The polar bear and the seal were able to leave their enclosures in the high water. The bear was darted and is safely put away somewhere, the seal is said to have taken a stroll around the neighborhood. But the barn animals, apparently including cattle, ovicaprids, and donkey have all perished in the flood.

This raises an interesting point. The flooding risk to a given piece of land is pretty much known in the US for everywhere. It seems like it would be a fairly easy task to determine if animal enclosures or other areas in a zoo are at risk of being flooded like this, and then to redesign to allow for animals to escape to somewhere. One would think that his would be a responsibility automatically addressed by Zoo managers. I’m fairly sure the federal governing body for Zoos is, at least in part, the USDA. Perhaps they have an opinion on this.

In this particular case, it seems (subject to revision) that a particular culvert had become blocked with debris, and thus water backed up into the zoo. Eventually, the culvert was totally washed out which presumably would have allowed flood water to recede. It is possible to re-engineer culverts to avoid this sort of thing from happening. An assessment of the likelihood of flooding here may well have led to such a fix prior to the incident.

Should existing zoos be assessed for future flood risk?

Here’s a local news story.

Yes, the animals were contained within the property, but not necessarily alive.

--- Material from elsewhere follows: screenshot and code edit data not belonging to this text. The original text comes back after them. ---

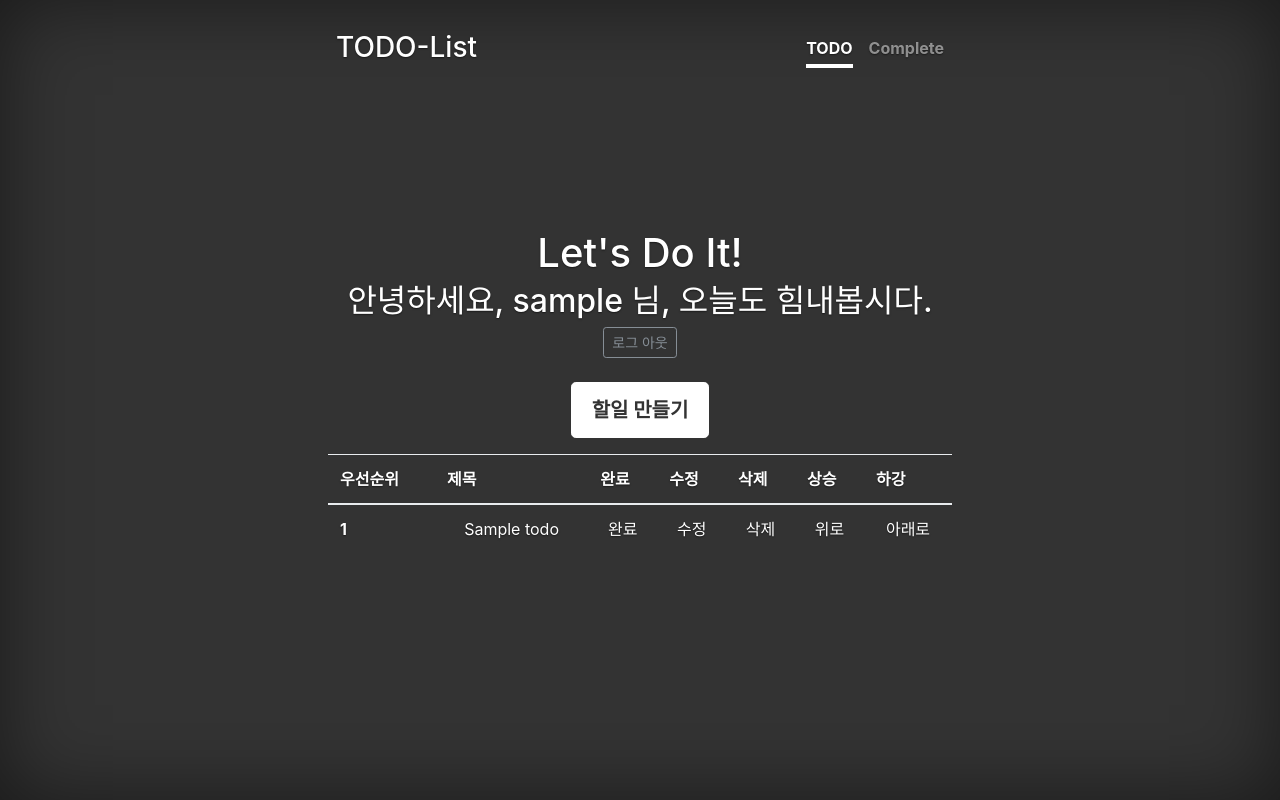
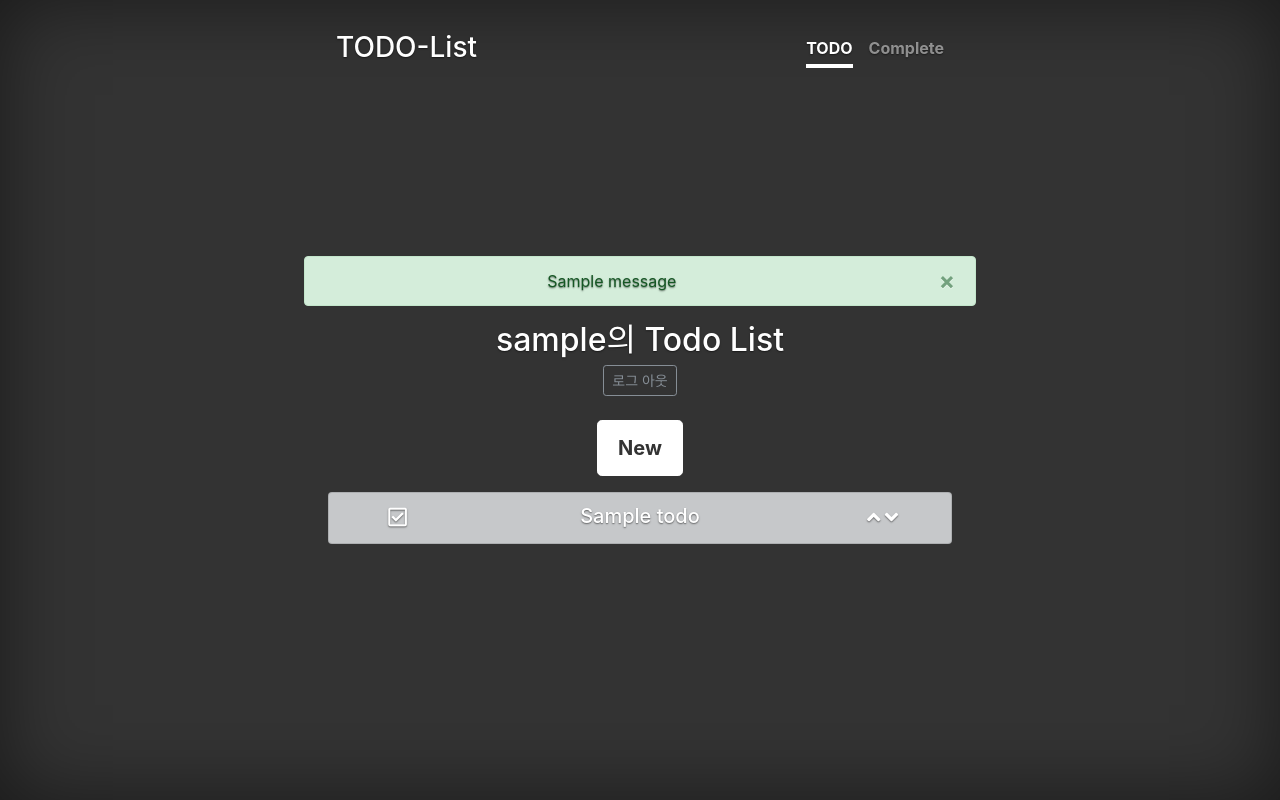
Before and after one commit to zzerjae/TODO-List, a Django app: page / in a window 1280 px wide. Run offline with Django 3.2, Linux system fonts and the light colour scheme; a user stored in the database is signed in; tables that the repository leaves empty hold one stand-in row (values such as "Sample post"); one stand-in notice (Sample message) is shown; some libraries are stand-ins or nearby versions.

Commit message:
[#6] 마감기한 알림 기능 추가, 부트스트랩 정돈, 버그 픽스
- 마감기한 알림 기능 추가

- 부트스트랩 일부 정돈

- 버그 픽스

Resolves #6

```diff
--- a/wintercoding/todo_list/models.py
+++ b/wintercoding/todo_list/models.py
@@ -25,5 +25,8 @@ class TODO(models.Model):
     def is_completed(self):
         return self.status == 'c'
 
+    def is_expired(self):
+        return self.status == 'e'
+
     def __str__(self):
         return self.title
--- a/wintercoding/todo_list/templates/todo_list/todo_base.html
+++ b/wintercoding/todo_list/templates/todo_list/todo_base.html
@@ -16,9 +16,8 @@
 {% endblock navi %}
 
 {% block content %}
-    <h1>Let's Do It!</h1>
     {% if user.is_authenticated %}
-        <h2>안녕하세요, {{ user.username }} 님, 오늘도 힘내봅시다.</h2>
+        {% block h2 %}{% endblock h2 %}
         <form method="POST" action="{% url 'account_logout' %}">
             {% csrf_token %}
             {% if redirect_field_value %}
--- a/wintercoding/todo_list/templates/todo_list/todo_list.html
+++ b/wintercoding/todo_list/templates/todo_list/todo_list.html
@@ -5,38 +5,54 @@
     <a class="nav-link" href="{% url 'todo_list:todo_complete_list' %}">Complete</a>
 {% endblock navi_list %}
 
+{% block h2 %}<h2>{{ user.username }}의 Todo List</h2>{% endblock h2 %}
+
 {% block todo %}
 {% if user.is_authenticated %}
     <p class="lead">
-        <a href="{% url 'todo_list:todo_add' %}" class="btn btn-lg btn-secondary">할일 만들기</a>
+        <a href="{% url 'todo_list:todo_add' %}" class="btn btn-lg btn-secondary">New</a>
     </p>
-    <table class="table table-borderless">
-        <thead>
-          <tr>
-            <th scope="col">우선순위</th>
-            <th scope="col">제목</th>
-            <th scope="col">완료</th>
-            <th scope="col">수정</th>
-            <th scope="col">삭제</th>
-            <th scope="col">상승</th>
-            <th scope="col">하강</th>
-          </tr>
-        </thead>
-        <tbody>
-            {% for todo in todos %}
-                {% if not todo.is_completed %}
-                <tr>
-                    <th scope="row">{{ todo.priority }}</th>
-                    <td><a href="{% url 'todo_list:todo_detail' todo.id %}">{{ todo.title }}</a></td>
-                    <td><a href="{% url 'todo_list:todo_complete' todo.id %}">완료</a></td>
-                    <td><a href="{% url 'todo_list:todo_modify' todo.id %}">수정</a></td>
-                    <td><a href="{% url 'todo_list:todo_delete' todo.id %}">삭제</a></td>
-                    <td><a href="{% url 'todo_list:todo_reorder' todo_id=todo.id priority=0 %}">위로</a></td>
-                    <td><a href="{% url 'todo_list:todo_reorder' todo_id=todo.id priority=1 %}">아래로</a></td>
-                </tr>
+
+    <div class="list-group">
+        {% for todo in todos %}
+            {% if not todo.is_completed %}
+                {% if todo.is_expired %}
+                <div class="list-group-item flex-column align-items-start list-group-item-danger">
+                    <div class="container">
+                        <div class="row">
+                            <div class="col-2">
+                                <i><a class="far fa-check-square fa-lg" href="{% url 'todo_list:todo_complete' todo_id=todo.id %}" ></a></i>
+                            </div>
+                            <div class="col-8">
+                                <h5 class="mb-1"><a class="nounderline" href="{% url 'todo_list:todo_detail' todo.id %}">{{ todo.title }}</a></h5>
+                            </div>
+                            <div class="col-2">
+                                <i><a class="fas fa-angle-up fa-lg" href="{% url 'todo_list:todo_reorder' todo_id=todo.id priority=0 %}" ></a></i>
+                                <i><a class="fas fa-angle-down fa-lg" href="{% url 'todo_list:todo_reorder' todo_id=todo.id priority=1 %}"></a></i>
+                            </div>
+                        </div>
+                    </div>
+                </div>
+                {% else %}
+                <div class="list-group-item flex-column align-items-start list-group-item-dark">
+                    <div class="container">
+                        <div class="row">
+                            <div class="col-2">
+                                <i><a class="far fa-check-square fa-lg" href="{% url 'todo_list:todo_complete' todo_id=todo.id %}" ></a></i>
+                            </div>
+                            <div class="col-8">
+                                <h5 class="mb-1"><a class="nounderline" href="{% url 'todo_list:todo_detail' todo.id %}">{{ todo.title }}</a></h5>
+                            </div>
+                            <div class="col-2">
+                                <i><a class="fas fa-angle-up fa-lg" href="{% url 'todo_list:todo_reorder' todo_id=todo.id priority=0 %}" ></a></i>
+                                <i><a class="fas fa-angle-down fa-lg" href="{% url 'todo_list:todo_reorder' todo_id=todo.id priority=1 %}"></a></i>
+                            </div>
+                        </div>
+                    </div>
+                </div>
                 {% endif %}
-            {% endfor %}
-        </tbody>
-    </table>
+            {% endif %}
+        {% endfor %}
+    </div>
 {% endif %}
 {% endblock todo %}
--- a/wintercoding/todo_list/views.py
+++ b/wintercoding/todo_list/views.py
@@ -1,11 +1,67 @@
+import datetime
+
+from django.contrib import messages
 from django.contrib.auth.decorators import login_required
 from django.db.models import Q
 from django.http import HttpResponseRedirect
 from django.shortcuts import get_object_or_404, render, reverse
 from django.utils import timezone
+
 from . import models, forms
 
+# 마감기한 체크하는 함수
+# 편의상 날짜를 등록 안하면 오늘로
+# 시간을 등록 안하면 11시 59분으로 두고 계산한다.
+def check_deadline(func):
+    def wrapper(*args, **kwargs):
+        r = func(*args, **kwargs)
+        request = args[0]
 
+        now = datetime.datetime.now()
+
+        for todo in models.TODO.objects.filter(Q(author=request.user) & Q(status='i')|Q(status='e')):
+            if todo.due_date or todo.due_time:
+                date = datetime.datetime(
+                    todo.due_date.year,
+                    todo.due_date.month,
+                    todo.due_date.day,
+                ) if todo.due_date else datetime.datetime.now()
+                if todo.due_time:
+                    date = date.replace(
+                        hour=todo.due_time.hour,
+                        minute=todo.due_time.minute,
+                        second=todo.due_time.second
+                    )
+                else:
+                    date = date.replace(
+                        hour=23,
+                        minute=59,
+                        second=00
+                    )
+                # 마감기한을 초과한 상황
+                if now > date + datetime.timedelta(seconds=60):
+                    time = now - date
+                    day = int(time.total_seconds() // (60*60*24))
+                    time -= datetime.timedelta(seconds=day * 60 * 60 * 24)
+                    hour = int(time.total_seconds() // (60 * 60))
+                    time -= datetime.timedelta(seconds=hour * 60 * 60)
+                    minute = int(time.total_seconds() // (60))
+
+                    todo.status = 'e'
+                    todo.save()
+                    warning_text = '{0}: {1}가 마감 기한을 {2}일 {3}시 {4}분 초과했습니다.'.format(
+                        todo.priority,
+                        todo.title,
+                        day,
+                        hour,
+                        minute
+                    )
+                    messages.error(request, warning_text)
+
+        return r
+    return wrapper
+
+@check_deadline
 def todo_list(request):
     if request.user.is_authenticated:
         my_todo = models.TODO.objects.filter(author=request.user)
@@ -13,6 +69,7 @@ def todo_list(request):
         my_todo = None
     return render(request, 'todo_list/todo_list.html', {'todos': my_todo})
 
+@check_deadline
 @login_required
 def todo_add(request):
     if request.method == 'POST':
@@ -40,34 +97,40 @@ def todo_add(request):
 
     return render(request, 'todo_list/todo_add.html', {'form': form})
 
+@check_deadline
 @login_required
 def todo_complete_list(request):
     completed_todo = models.TODO.objects.filter(Q(author=request.user) & Q(status='c'))
     return render(request, 'todo_list/todo_completed_list.html', {'todos': completed_todo})
 
+@check_deadline
 @login_required
 def todo_reorder(request, todo_id, priority):
     todo = get_object_or_404(models.TODO, pk=todo_id)
-    todos = models.TODO.objects.filter(Q(author=request.user) & Q(status='i'))
+    todos = models.TODO.objects.filter(Q(author=request.user) & Q(status='i')|Q(status='e'))
     for t in todos:
         if t.priority == todo.priority - 1 and priority == 0:
             t.priority += 1
             todo.priority -= 1
             t.save()
             todo.save()
+            break
         elif t.priority == todo.priority + 1 and priority == 1:
             t.priority -= 1
             todo.priority += 1
             t.save()
             todo.save()
+            break
 
     return HttpResponseRedirect('/todo/')
 
+@check_deadline
 @login_required
 def todo_detail(request, todo_id):
     todo = get_object_or_404(models.TODO, pk=todo_id)
     return render(request, 'todo_list/todo_detail.html', {'todo': todo})
 
+@check_deadline
 @login_required
 def todo_modify(request, todo_id):
     todo = get_object_or_404(models.TODO, pk=todo_id)
@@ -81,7 +144,7 @@ def todo_modify(request, todo_id):
             if form.cleaned_data['due_time']:
                 todo.due_time = form.cleaned_data['due_time']
             todo.status = form.cleaned_data['status']
-            todos = models.TODO.objects.filter(Q(author=request.user) & Q(status='i'))
+            todos = models.TODO.objects.filter(Q(author=request.user) & Q(status='i')|Q(status='e'))
             if todo.status == 'c':
                 for t in todos:
                     if t.priority > todo.priority:
@@ -120,10 +183,11 @@ def todo_modify(request, todo_id):
         form = forms.TODOModifyForm(instance=todo)
     return render(request, 'todo_list/todo_modify.html', {'form': form})
 
+@check_deadline
 @login_required
 def todo_delete(request, todo_id):
     todo = get_object_or_404(models.TODO, pk=todo_id)
-    for t in models.TODO.objects.filter(Q(author=request.user) & Q(status='i')):
+    for t in models.TODO.objects.filter(Q(author=request.user) & Q(status='i')|Q(status='e')):
         if t.priority > todo.priority:
             t.priority -= 1
             todo.priority = 0
@@ -132,11 +196,12 @@ def todo_delete(request, todo_id):
 
     return HttpResponseRedirect('/todo/')
 
+@check_deadline
 @login_required
 def todo_complete(request, todo_id):
     todo = get_object_or_404(models.TODO, pk=todo_id)
     todo.status = 'c'
-    for t in models.TODO.objects.filter(Q(author=request.user) & Q(status='i')):
+    for t in models.TODO.objects.filter(Q(author=request.user) & Q(status='i')|Q(status='e')):
         if t.priority > todo.priority:
             t.priority -= 1
             t.save()
--- a/wintercoding/wintercoding/static/css/cover.css
+++ b/wintercoding/wintercoding/static/css/cover.css
@@ -7,6 +7,9 @@ a,
 a:focus,
 a:hover {
   color: #fff;
+}
+.nounderline {
+  text-decoration: none !important
 }
 
 /* Custom default button */
--- a/wintercoding/wintercoding/templates/base.html
+++ b/wintercoding/wintercoding/templates/base.html
@@ -9,6 +9,7 @@
         <link rel="stylesheet" href="//code.jquery.com/ui/1.12.1/themes/base/jquery-ui.css">
         <link rel="stylesheet" href="{% static 'css/bootstrap.min.css' %}">
         <link rel="stylesheet" href="{% static 'css/timepicki.css' %}">
+        <link rel="stylesheet" href="https://use.fontawesome.com/releases/v5.4.2/css/all.css" integrity="sha384-/rXc/GQVaYpyDdyxK+ecHPVYJSN9bmVFBvjA/9eOB+pb3F2w2N6fc5qB9Ew5yIns" crossorigin="anonymous">
         {% block css %}{% endblock css%}
         <script src="https://code.jquery.com/jquery-1.12.4.js"></script>
         <script src="https://code.jquery.com/ui/1.12.1/jquery-ui.js"></script>
@@ -31,6 +32,7 @@
             <div class="site-wrapper-inner">
 
                 <div class="cover-container">
+                    {% include 'messages.html' %}
 
                     <header class="masthead clearfix">
                         <div class="inner">
--- /dev/null
+++ b/wintercoding/wintercoding/templates/messages.html
@@ -0,0 +1,8 @@
+{% for message in messages %}
+  <div class="alert {{ message.tags }} alert-dismissible" role="alert">
+    <button type="button" class="close" data-dismiss="alert" aria-label="Close">
+      <span aria-hidden="true">&times;</span>
+    </button>
+    {{ message }}
+  </div>
+{% endfor %}
```
Also changed, not shown: wintercoding/todo_list/templates/todo_list/todo_completed_list.html (+23 -23 lines), wintercoding/wintercoding/settings.py (+13 -0 lines).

My sense is that he already knows the state of the animals but is letting the Zoo folks handle the news.

And yes, the “Highway 61” mentioned in the news is, indeed this one:

Photo of bear by clairity